▸ **What the task requires**:
Copy without pictures. Please restate each line of the listing exactly.

________________________________________

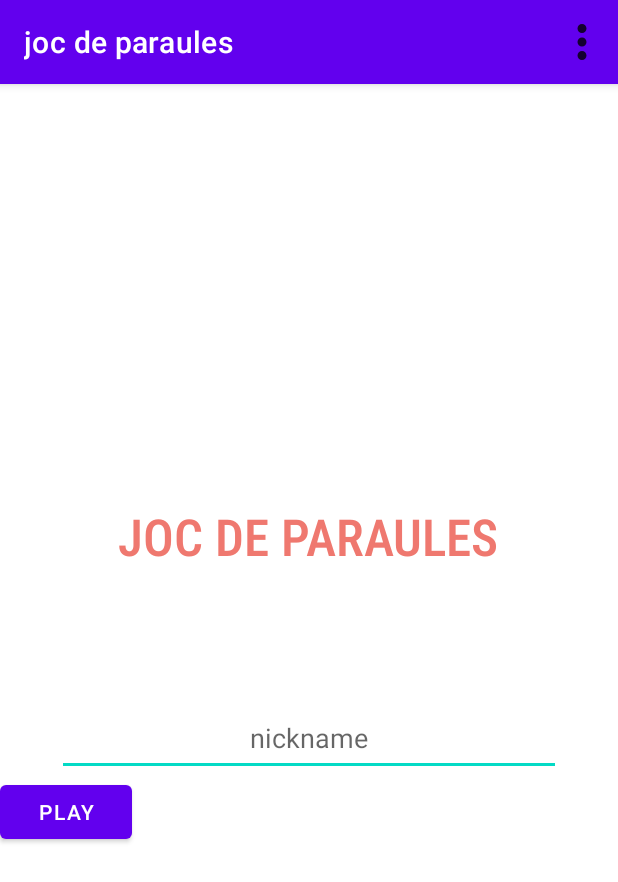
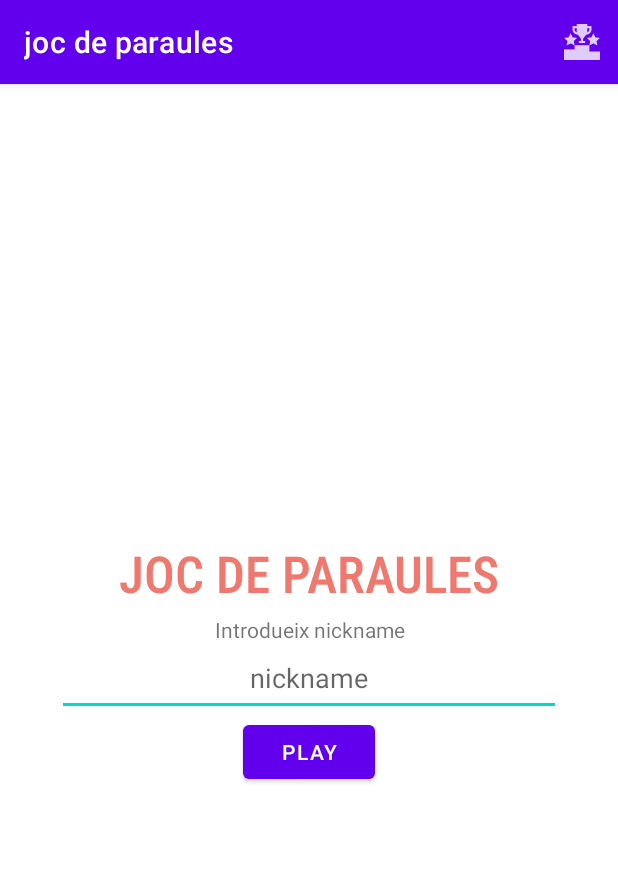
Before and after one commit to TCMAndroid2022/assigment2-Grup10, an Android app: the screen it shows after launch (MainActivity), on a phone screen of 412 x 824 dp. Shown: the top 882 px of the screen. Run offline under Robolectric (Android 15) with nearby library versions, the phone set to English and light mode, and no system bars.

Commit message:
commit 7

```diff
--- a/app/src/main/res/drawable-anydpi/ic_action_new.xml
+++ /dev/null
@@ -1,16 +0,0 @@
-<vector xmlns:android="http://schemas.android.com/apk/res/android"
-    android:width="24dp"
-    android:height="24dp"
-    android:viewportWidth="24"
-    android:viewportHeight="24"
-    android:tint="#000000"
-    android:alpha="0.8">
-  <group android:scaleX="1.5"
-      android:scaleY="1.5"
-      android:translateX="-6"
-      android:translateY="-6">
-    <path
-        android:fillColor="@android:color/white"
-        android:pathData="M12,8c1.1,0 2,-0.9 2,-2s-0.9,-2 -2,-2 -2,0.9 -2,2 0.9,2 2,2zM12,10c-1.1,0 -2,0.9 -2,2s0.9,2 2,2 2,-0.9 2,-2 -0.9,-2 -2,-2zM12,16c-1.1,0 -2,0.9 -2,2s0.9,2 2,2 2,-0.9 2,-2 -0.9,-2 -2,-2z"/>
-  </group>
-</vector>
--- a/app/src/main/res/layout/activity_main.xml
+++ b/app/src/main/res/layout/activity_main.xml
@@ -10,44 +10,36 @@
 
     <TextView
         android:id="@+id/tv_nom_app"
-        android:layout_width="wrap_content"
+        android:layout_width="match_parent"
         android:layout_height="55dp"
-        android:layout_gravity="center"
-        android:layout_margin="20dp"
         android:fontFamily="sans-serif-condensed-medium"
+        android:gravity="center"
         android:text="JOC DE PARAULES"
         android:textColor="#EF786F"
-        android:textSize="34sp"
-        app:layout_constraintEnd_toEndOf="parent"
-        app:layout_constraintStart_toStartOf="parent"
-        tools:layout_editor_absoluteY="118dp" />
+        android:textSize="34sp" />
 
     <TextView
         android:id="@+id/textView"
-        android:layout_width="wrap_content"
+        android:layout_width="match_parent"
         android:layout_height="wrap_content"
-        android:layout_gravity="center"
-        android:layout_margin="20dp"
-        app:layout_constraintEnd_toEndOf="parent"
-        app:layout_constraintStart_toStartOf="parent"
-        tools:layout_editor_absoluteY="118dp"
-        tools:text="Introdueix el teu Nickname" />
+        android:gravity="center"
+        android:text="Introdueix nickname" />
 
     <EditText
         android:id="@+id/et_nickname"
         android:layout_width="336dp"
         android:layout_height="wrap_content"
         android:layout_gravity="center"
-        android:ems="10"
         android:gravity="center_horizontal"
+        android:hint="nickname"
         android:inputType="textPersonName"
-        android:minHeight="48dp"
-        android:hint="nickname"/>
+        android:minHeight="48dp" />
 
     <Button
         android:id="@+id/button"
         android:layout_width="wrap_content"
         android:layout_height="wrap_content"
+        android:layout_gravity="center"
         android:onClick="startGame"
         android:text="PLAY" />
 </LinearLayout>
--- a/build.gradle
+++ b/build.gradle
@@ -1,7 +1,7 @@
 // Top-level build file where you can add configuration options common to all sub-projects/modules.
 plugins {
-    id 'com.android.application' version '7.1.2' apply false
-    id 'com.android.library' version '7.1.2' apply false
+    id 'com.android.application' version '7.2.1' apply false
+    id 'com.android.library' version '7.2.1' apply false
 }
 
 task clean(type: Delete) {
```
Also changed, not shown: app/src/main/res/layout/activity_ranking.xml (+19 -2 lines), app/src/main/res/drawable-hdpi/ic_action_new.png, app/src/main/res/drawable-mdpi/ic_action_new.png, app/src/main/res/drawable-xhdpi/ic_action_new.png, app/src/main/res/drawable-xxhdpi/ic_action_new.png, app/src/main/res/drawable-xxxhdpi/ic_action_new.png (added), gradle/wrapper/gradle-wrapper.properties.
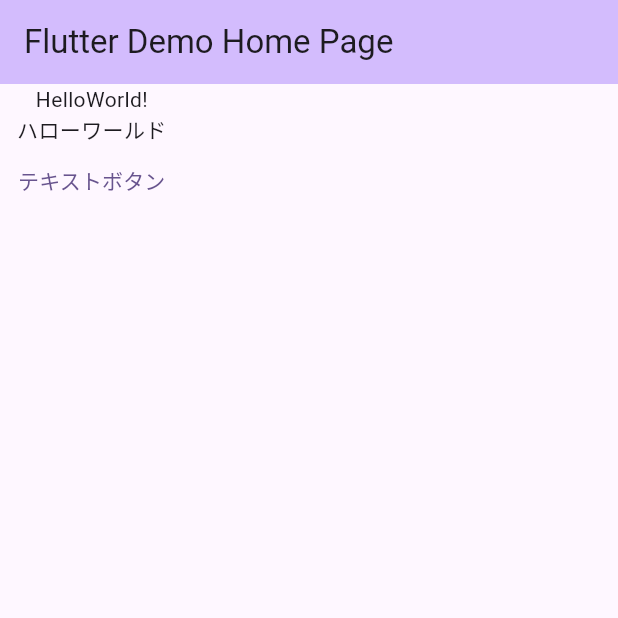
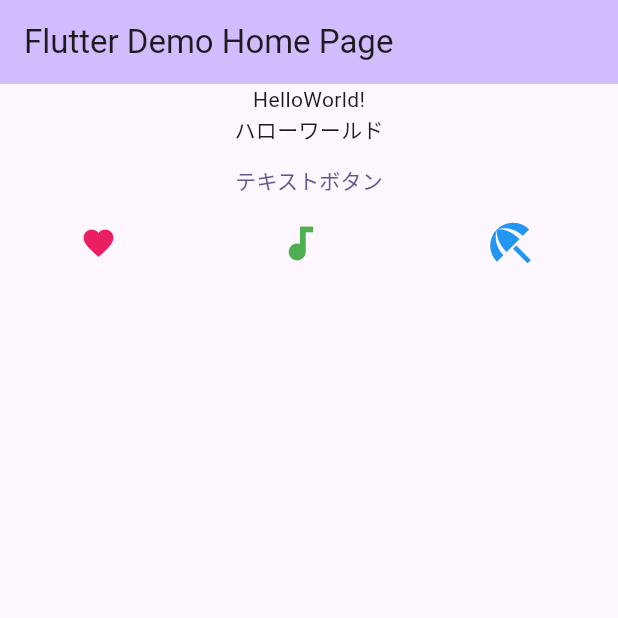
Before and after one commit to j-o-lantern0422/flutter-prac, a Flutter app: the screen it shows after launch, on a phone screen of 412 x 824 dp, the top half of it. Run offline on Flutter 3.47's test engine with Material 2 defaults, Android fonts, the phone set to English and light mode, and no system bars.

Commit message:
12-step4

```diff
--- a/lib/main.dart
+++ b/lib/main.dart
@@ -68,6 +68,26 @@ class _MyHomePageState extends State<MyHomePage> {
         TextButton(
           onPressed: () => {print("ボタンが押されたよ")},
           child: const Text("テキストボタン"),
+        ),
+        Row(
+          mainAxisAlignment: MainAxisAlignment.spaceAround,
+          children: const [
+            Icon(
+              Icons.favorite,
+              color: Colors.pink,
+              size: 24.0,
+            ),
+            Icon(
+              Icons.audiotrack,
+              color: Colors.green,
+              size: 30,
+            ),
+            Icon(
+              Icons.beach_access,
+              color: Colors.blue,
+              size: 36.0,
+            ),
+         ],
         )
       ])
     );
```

________________________________________

▸ **Answer to this exercise**:
Before and after one commit to TCMAndroid2022/assigment2-Grup10, an Android app: the screen it shows after launch (MainActivity), on a phone screen of 412 x 824 dp. Shown: the top 882 px of the screen. Run offline under Robolectric (Android 15) with nearby library versions, the phone set to English and light mode, and no system bars.

Commit message:
commit 7

```diff
--- a/app/src/main/res/drawable-anydpi/ic_action_new.xml
+++ /dev/null
@@ -1,16 +0,0 @@
-<vector xmlns:android="http://schemas.android.com/apk/res/android"
-    android:width="24dp"
-    android:height="24dp"
-    android:viewportWidth="24"
-    android:viewportHeight="24"
-    android:tint="#000000"
-    android:alpha="0.8">
-  <group android:scaleX="1.5"
-      android:scaleY="1.5"
-      android:translateX="-6"
-      android:translateY="-6">
-    <path
-        android:fillColor="@android:color/white"
-        android:pathData="M12,8c1.1,0 2,-0.9 2,-2s-0.9,-2 -2,-2 -2,0.9 -2,2 0.9,2 2,2zM12,10c-1.1,0 -2,0.9 -2,2s0.9,2 2,2 2,-0.9 2,-2 -0.9,-2 -2,-2zM12,16c-1.1,0 -2,0.9 -2,2s0.9,2 2,2 2,-0.9 2,-2 -0.9,-2 -2,-2z"/>
-  </group>
-</vector>
--- a/app/src/main/res/layout/activity_main.xml
+++ b/app/src/main/res/layout/activity_main.xml
@@ -10,44 +10,36 @@
 
     <TextView
         android:id="@+id/tv_nom_app"
-        android:layout_width="wrap_content"
+        android:layout_width="match_parent"
         android:layout_height="55dp"
-        android:layout_gravity="center"
-        android:layout_margin="20dp"
         android:fontFamily="sans-serif-condensed-medium"
+        android:gravity="center"
         android:text="JOC DE PARAULES"
         android:textColor="#EF786F"
-        android:textSize="34sp"
-        app:layout_constraintEnd_toEndOf="parent"
-        app:layout_constraintStart_toStartOf="parent"
-        tools:layout_editor_absoluteY="118dp" />
+        android:textSize="34sp" />
 
     <TextView
         android:id="@+id/textView"
-        android:layout_width="wrap_content"
+        android:layout_width="match_parent"
         android:layout_height="wrap_content"
-        android:layout_gravity="center"
-        android:layout_margin="20dp"
-        app:layout_constraintEnd_toEndOf="parent"
-        app:layout_constraintStart_toStartOf="parent"
-        tools:layout_editor_absoluteY="118dp"
-        tools:text="Introdueix el teu Nickname" />
+        android:gravity="center"
+        android:text="Introdueix nickname" />
 
     <EditText
         android:id="@+id/et_nickname"
         android:layout_width="336dp"
         android:layout_height="wrap_content"
         android:layout_gravity="center"
-        android:ems="10"
         android:gravity="center_horizontal"
+        android:hint="nickname"
         android:inputType="textPersonName"
-        android:minHeight="48dp"
-        android:hint="nickname"/>
+        android:minHeight="48dp" />
 
     <Button
         android:id="@+id/button"
         android:layout_width="wrap_content"
         android:layout_height="wrap_content"
+        android:layout_gravity="center"
         android:onClick="startGame"
         android:text="PLAY" />
 </LinearLayout>
--- a/build.gradle
+++ b/build.gradle
@@ -1,7 +1,7 @@
 // Top-level build file where you can add configuration options common to all sub-projects/modules.
 plugins {
-    id 'com.android.application' version '7.1.2' apply false
-    id 'com.android.library' version '7.1.2' apply false
+    id 'com.android.application' version '7.2.1' apply false
+    id 'com.android.library' version '7.2.1' apply false
 }
 
 task clean(type: Delete) {
```
Also changed, not shown: app/src/main/res/layout/activity_ranking.xml (+19 -2 lines), app/src/main/res/drawable-hdpi/ic_action_new.png, app/src/main/res/drawable-mdpi/ic_action_new.png, app/src/main/res/drawable-xhdpi/ic_action_new.png, app/src/main/res/drawable-xxhdpi/ic_action_new.png, app/src/main/res/drawable-xxxhdpi/ic_action_new.png (added), gradle/wrapper/gradle-wrapper.properties.
Before and after one commit to j-o-lantern0422/flutter-prac, a Flutter app: the screen it shows after launch, on a phone screen of 412 x 824 dp, the top half of it. Run offline on Flutter 3.47's test engine with Material 2 defaults, Android fonts, the phone set to English and light mode, and no system bars.

Commit message:
12-step4

```diff
--- a/lib/main.dart
+++ b/lib/main.dart
@@ -68,6 +68,26 @@ class _MyHomePageState extends State<MyHomePage> {
         TextButton(
           onPressed: () => {print("ボタンが押されたよ")},
           child: const Text("テキストボタン"),
+        ),
+        Row(
+          mainAxisAlignment: MainAxisAlignment.spaceAround,
+          children: const [
+            Icon(
+              Icons.favorite,
+              color: Colors.pink,
+              size: 24.0,
+            ),
+            Icon(
+              Icons.audiotrack,
+              color: Colors.green,
+              size: 30,
+            ),
+            Icon(
+              Icons.beach_access,
+              color: Colors.blue,
+              size: 36.0,
+            ),
+         ],
         )
       ])
     );
```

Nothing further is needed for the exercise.